▸ ACTIVITY
Work through the data below line by line and say how many lines hold "part"; give only the number.

Data extracted from a collection
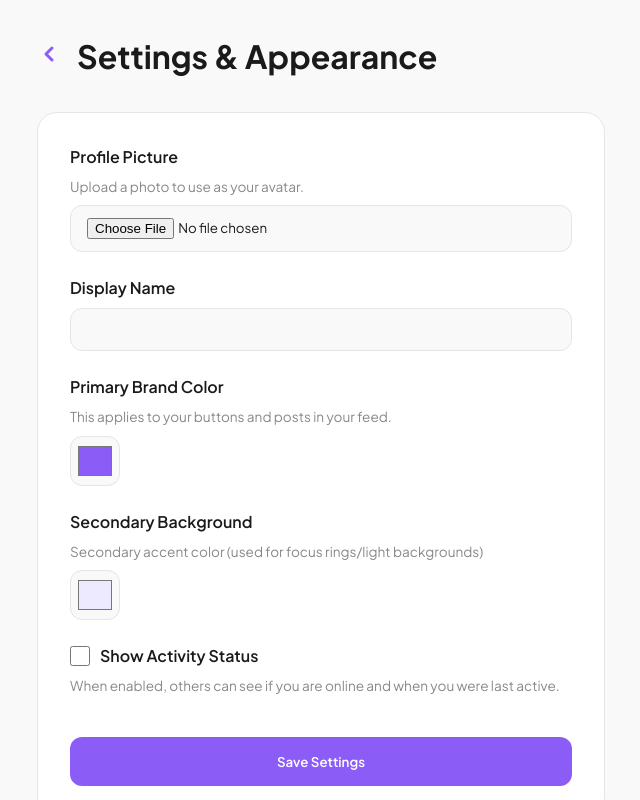
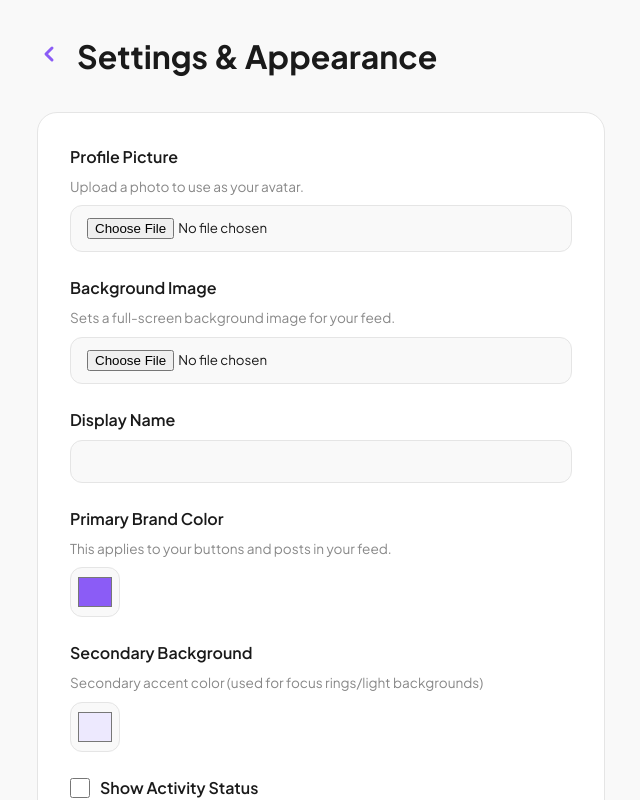
Before and after one commit to shaqsingh/peach-clone, a Next.js app: page /settings in a window 1280 px wide. Shown: the top 800 px of the page, without its empty margins (319-959 px from the left). Built offline with nearby package versions, Linux system fonts and the light colour scheme; no server answers; the database is empty; sample sign-in values are in the browser's storage.

Commit message:
readd bg img

```diff
--- a/src/app/settings/page.tsx
+++ b/src/app/settings/page.tsx
@@ -46,6 +46,20 @@ export default async function SettingsPage() {
           <input
             type="file"
             name="avatar"
+            accept="image/*"
+            className={styles.input}
+          />
+        </div>
+
+        <div className={styles.fieldGroup}>
+          <label className={styles.label}>Background Image</label>
+          <p className={styles.desc}>Sets a full-screen background image for your feed.</p>
+          {user?.bgImageUrl && (
+            <img src={user.bgImageUrl} alt="Current background" style={{ width: '100%', height: '100px', borderRadius: '12px', objectFit: 'cover', marginBottom: '0.75rem' }} />
+          )}
+          <input
+            type="file"
+            name="bgImage"
             accept="image/*"
             className={styles.input}
           />
```
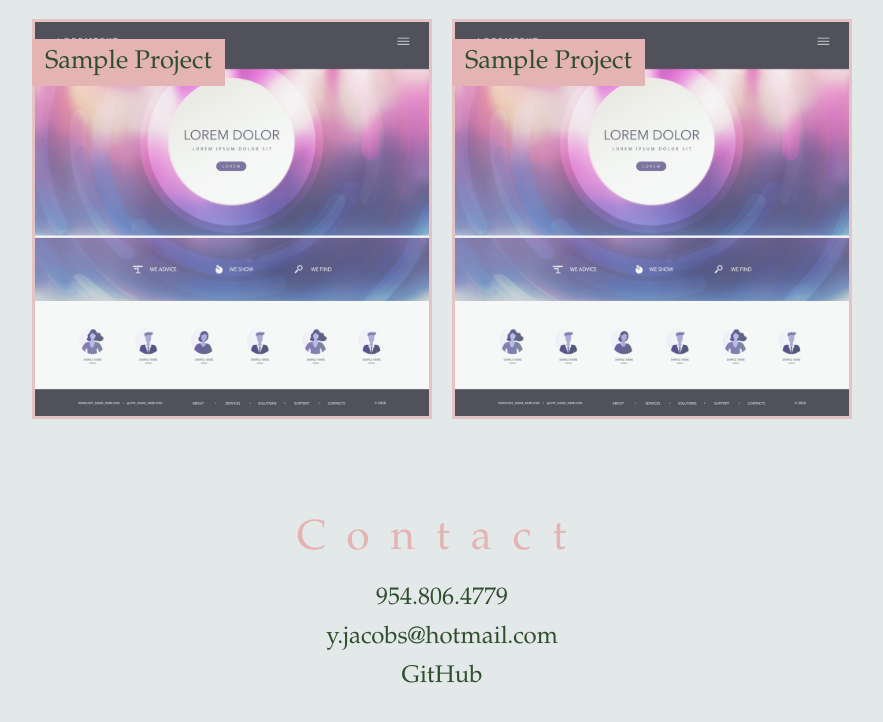
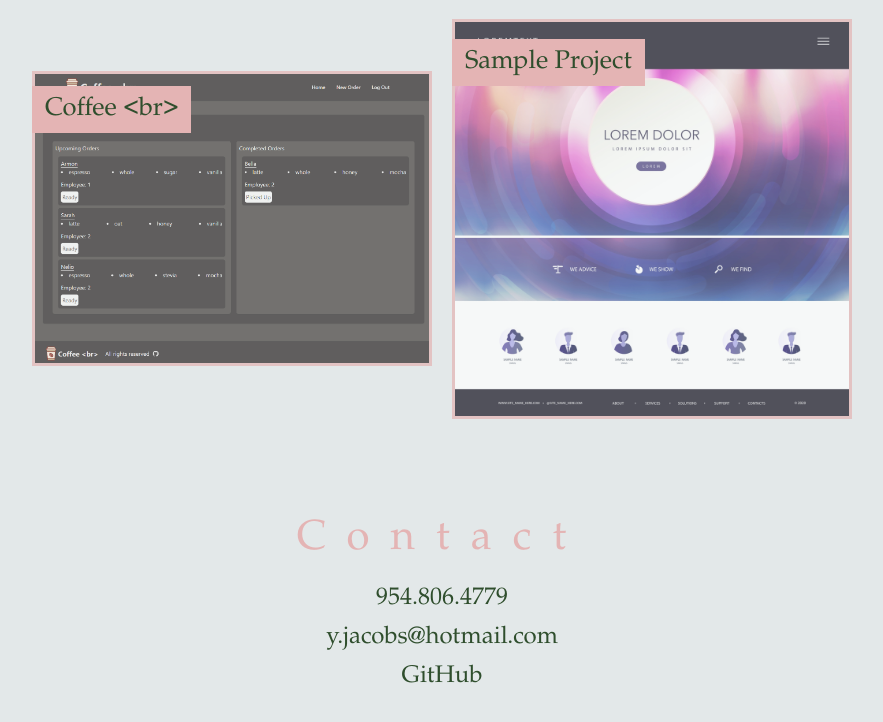
Before and after one commit to yoli19/personal-portfolio, a plain HTML site: page index.html in a window 1280 px wide. Shown: the part 1313-2035 px from the top of the page, without its empty margins (198-1081 px from the left). Drawn offline with Linux system fonts and the light colour scheme.

Commit message:
added project

```diff
--- a/index.html
+++ b/index.html
@@ -69,10 +69,10 @@
                 </div>
                 <div class="project">
                     <div class="project-title">
-                        <h2>Sample Project</h2>
+                        <h2>Coffee &lt;br&gt;</h2>
                     </div>
-                    <a href="">
-                    <img src="./assets/images/project-template.jpg" alt="website template photo" />
+                    <a href="https://limitless-everglades-24758.herokuapp.com/login">
+                    <img src="./assets/images/coffee-break-screenshot.png" alt="coffee break dashboard screenshot" />
                     </a>
                 </div>
                 <div class="project">
```
Also changed, not shown: assets/images/coffee-break-screenshot.png (added).
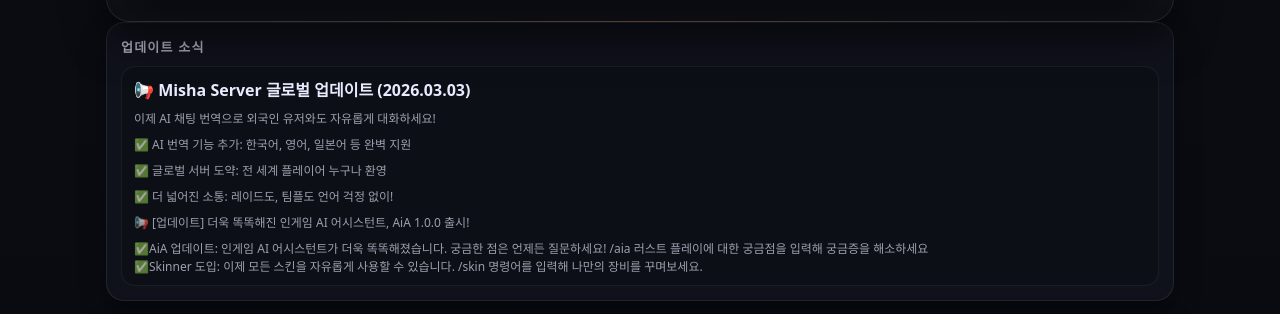
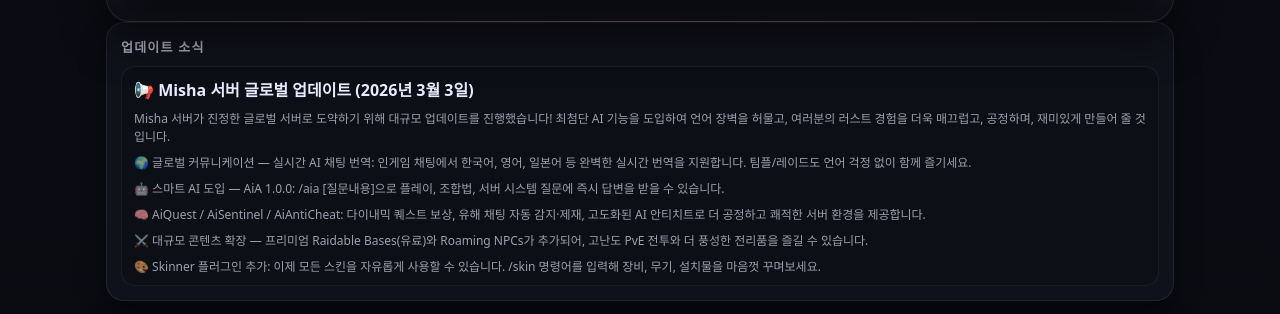
Before and after one commit to h3418kr/-KR-MISHA-Server-, a plain HTML site: page index.html in a window 1280 px wide. Shown: the part 1362-1676 px from the top of the page. Drawn offline with Linux system fonts and the light colour scheme.

Commit message:
Update homepage update-news content

```diff
--- a/index.html
+++ b/index.html
@@ -183,13 +183,13 @@
       <h3 id="newsHeading">업데이트 소식</h3>
       <div class="list" style="margin-top:8px">
         <div class="item" style="flex-direction:column;align-items:flex-start;gap:8px">
-          <div id="newsTitle" style="font-weight:800">📢 Misha Server 글로벌 업데이트 (2026.03.03)</div>
-          <div class="small" id="newsLine1">이제 AI 채팅 번역으로 외국인 유저와도 자유롭게 대화하세요!</div>
-          <div class="small" id="newsLine2">✅ AI 번역 기능 추가: 한국어, 영어, 일본어 등 완벽 지원</div>
-          <div class="small" id="newsLine3">✅ 글로벌 서버 도약: 전 세계 플레이어 누구나 환영</div>
-          <div class="small" id="newsLine4">✅ 더 넓어진 소통: 레이드도, 팀플도 언어 걱정 없이!</div>
-          <div class="small" id="newsLine5">📢 [업데이트] 더욱 똑똑해진 인게임 AI 어시스턴트, AiA 1.0.0 출시!</div>
-          <div class="small" id="newsLine6">✅AiA 업데이트: 인게임 AI 어시스턴트가 더욱 똑똑해졌습니다. 궁금한 점은 언제든 질문하세요! <b>/aia 러스트 플레이에 대한 궁금점을 입력해 궁금증을 해소하세요</b><br>✅Skinner 도입: 이제 모든 스킨을 자유롭게 사용할 수 있습니다. <b>/skin</b> 명령어를 입력해 나만의 장비를 꾸며보세요.</div>
+          <div id="newsTitle" style="font-weight:800">📢 Misha 서버 글로벌 업데이트 (2026년 3월 3일)</div>
+          <div class="small" id="newsLine1">Misha 서버가 진정한 글로벌 서버로 도약하기 위해 대규모 업데이트를 진행했습니다! 최첨단 AI 기능을 도입하여 언어 장벽을 허물고, 여러분의 러스트 경험을 더욱 매끄럽고, 공정하며, 재미있게 만들어 줄 것입니다.</div>
+          <div class="small" id="newsLine2">🌍 글로벌 커뮤니케이션 — 실시간 AI 채팅 번역: 인게임 채팅에서 한국어, 영어, 일본어 등 완벽한 실시간 번역을 지원합니다. 팀플/레이드도 언어 걱정 없이 함께 즐기세요.</div>
+          <div class="small" id="newsLine3">🤖 스마트 AI 도입 — AiA 1.0.0: <b>/aia [질문내용]</b>으로 플레이, 조합법, 서버 시스템 질문에 즉시 답변을 받을 수 있습니다.</div>
+          <div class="small" id="newsLine4">🧠 AiQuest / AiSentinel / AiAntiCheat: 다이내믹 퀘스트 보상, 유해 채팅 자동 감지·제재, 고도화된 AI 안티치트로 더 공정하고 쾌적한 서버 환경을 제공합니다.</div>
+          <div class="small" id="newsLine5">⚔️ 대규모 콘텐츠 확장 — 프리미엄 Raidable Bases(유료)와 Roaming NPCs가 추가되어, 고난도 PvE 전투와 더 풍성한 전리품을 즐길 수 있습니다.</div>
+          <div class="small" id="newsLine6">🎨 Skinner 플러그인 추가: 이제 모든 스킨을 자유롭게 사용할 수 있습니다. 채팅창에 <b>/skin</b> 명령어를 입력해 장비, 무기, 설치물을 마음껏 꾸며보세요.</div>
         </div>
       </div>
     </section>
@@ -312,13 +312,13 @@
     discordPending:'디스코드 링크를 확인할 수 없습니다.',
     joinPrefix:'서버 접속: ',
     newsHeading:'업데이트 소식',
-    newsTitle:'📢 Misha Server 글로벌 업데이트 (2026.03.03)',
-    newsLine1:'이제 AI 채팅 번역으로 외국인 유저와도 자유롭게 대화하세요!',
-    newsLine2:'✅ AI 번역 기능 추가: 한국어, 영어, 일본어 등 완벽 지원',
-    newsLine3:'✅ 글로벌 서버 도약: 전 세계 플레이어 누구나 환영',
-    newsLine4:'✅ 더 넓어진 소통: 레이드도, 팀플도 언어 걱정 없이!',
-    newsLine5:'📢 [업데이트] 더욱 똑똑해진 인게임 AI 어시스턴트, AiA 1.0.0 출시!',
-    newsLine6:'✅AiA 업데이트: 인게임 AI 어시스턴트가 더욱 똑똑해졌습니다. 궁금한 점은 언제든 질문하세요! /aia 러스트 플레이에 대한 궁금점을 입력해 궁금증을 해소하세요\n✅Skinner 도입: 이제 모든 스킨을 자유롭게 사용할 수 있습니다. /skin 명령어를 입력해 나만의 장비를 꾸며보세요.',
+    newsTitle:'📢 Misha 서버 글로벌 업데이트 (2026년 3월 3일)',
+    newsLine1:'Misha 서버가 진정한 글로벌 서버로 도약하기 위해 대규모 업데이트를 진행했습니다! 최첨단 AI 기능을 도입하여 언어 장벽을 허물고, 여러분의 러스트 경험을 더욱 매끄럽고, 공정하며, 재미있게 만들어 줄 것입니다.',
+    newsLine2:'🌍 글로벌 커뮤니케이션 — 실시간 AI 채팅 번역: 인게임 채팅에서 한국어, 영어, 일본어 등 완벽한 실시간 번역을 지원합니다. 팀플/레이드도 언어 걱정 없이 함께 즐기세요.',
+    newsLine3:'🤖 스마트 AI 도입 — AiA 1.0.0: /aia [질문내용]으로 플레이, 조합법, 서버 시스템 질문에 즉시 답변을 받을 수 있습니다.',
+    newsLine4:'🧠 AiQuest / AiSentinel / AiAntiCheat: 다이내믹 퀘스트 보상, 유해 채팅 자동 감지·제재, 고도화된 AI 안티치트로 더 공정하고 쾌적한 서버 환경을 제공합니다.',
+    newsLine5:'⚔️ 대규모 콘텐츠 확장 — 프리미엄 Raidable Bases(유료)와 Roaming NPCs가 추가되어, 고난도 PvE 전투와 더 풍성한 전리품을 즐길 수 있습니다.',
+    newsLine6:'🎨 Skinner 플러그인 추가: 이제 모든 스킨을 자유롭게 사용할 수 있습니다. /skin 명령어를 입력해 장비, 무기, 설치물을 마음껏 꾸며보세요.',
     featuresHtml:`
       <div class="item" style="flex-direction:column;align-items:flex-start;gap:8px">
         <div style="font-weight:800">🎮 미샤서버(Misha Server)</div>
```
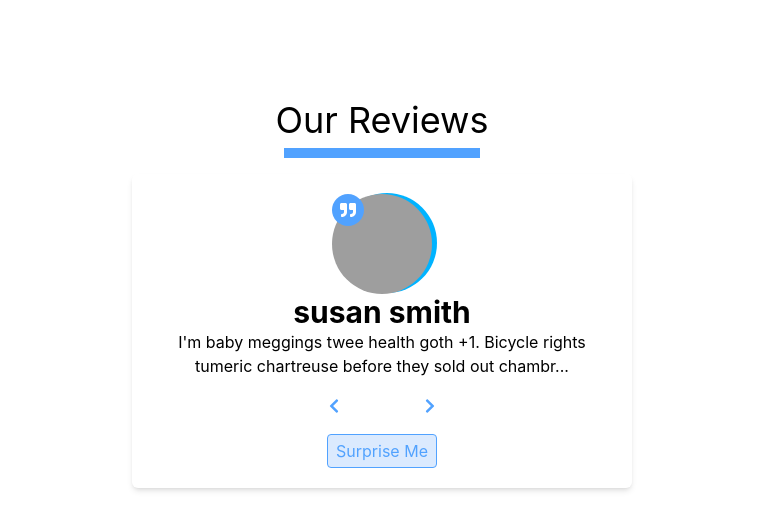
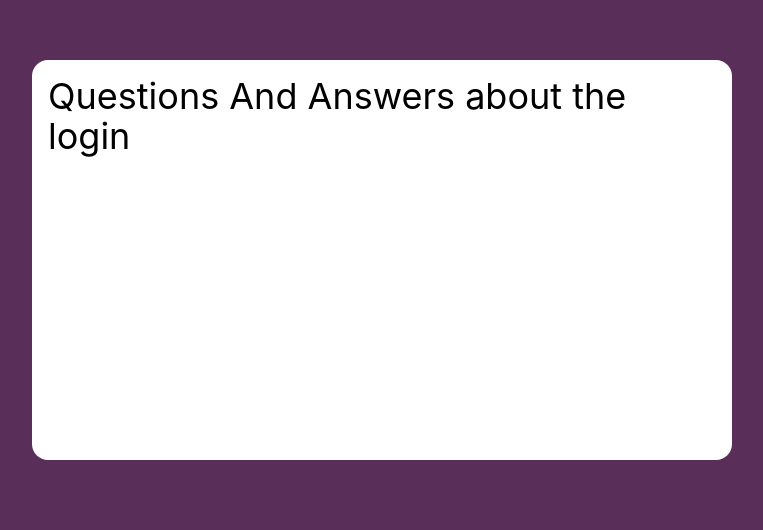
Before and after one commit to Javierfelixuts/react-projects, a React (Vite) app: page / in a window 1280 px wide. Shown: the part 140-670 px from the top of the page, without its empty margins (258-1021 px from the left). Built offline with nearby package versions, Linux system fonts and the light colour scheme; grey boxes are pictures that could not be loaded.

Commit message:
Init 4 project - accordion

```diff
--- /dev/null
+++ b/src/4-accordion/components/Accordion.tsx
@@ -0,0 +1,7 @@
+const Accordion = () => {
+  return (
+    <div>Accordion</div>
+  )
+}
+
+export default Accordion
--- /dev/null
+++ b/src/4-accordion/index.tsx
@@ -0,0 +1,16 @@
+import "./style.css"
+
+const AccordionApp = () => {
+  return (
+    <main id="AccordionApp" className="flex justify-center items-center">
+        <div className="card">
+            <h2 className="text-4xl">Questions And Answers about the login</h2>
+            <div className="accordion-container">
+
+            </div>
+        </div>
+    </main>
+  )
+}
+
+export default AccordionApp
--- /dev/null
+++ b/src/4-accordion/style.css
@@ -0,0 +1,15 @@
+#AccordionApp {
+    width: 100%;
+    height: 100dvh;
+    background: #592e59;
+}
+
+.card {
+    width: 100%;
+    max-width: 700px;
+    height: fit-content;
+    min-height: 400px;
+    background: #fff;
+    padding: 1rem;
+    border-radius: 1rem;
+}
--- a/src/App.tsx
+++ b/src/App.tsx
@@ -1,13 +1,15 @@
 /* import BirthdayReminderApp from './1-birthday-reminder' */
 /* import { ToursApp } from './2-tours' */
-import ReviewsApp from './3-reviews'
+/* import ReviewsApp from './3-reviews' */
+import AccordionApp from './4-accordion'
 import './App.css'
 function App() {
   return (
     <>
       {/* <BirthdayReminderApp /> */}
      {/*  <ToursApp /> */}
-      <ReviewsApp />
+      {/* <ReviewsApp /> */}
+      <AccordionApp />
     </>
   )
 }
```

▸ TASK RESULT
3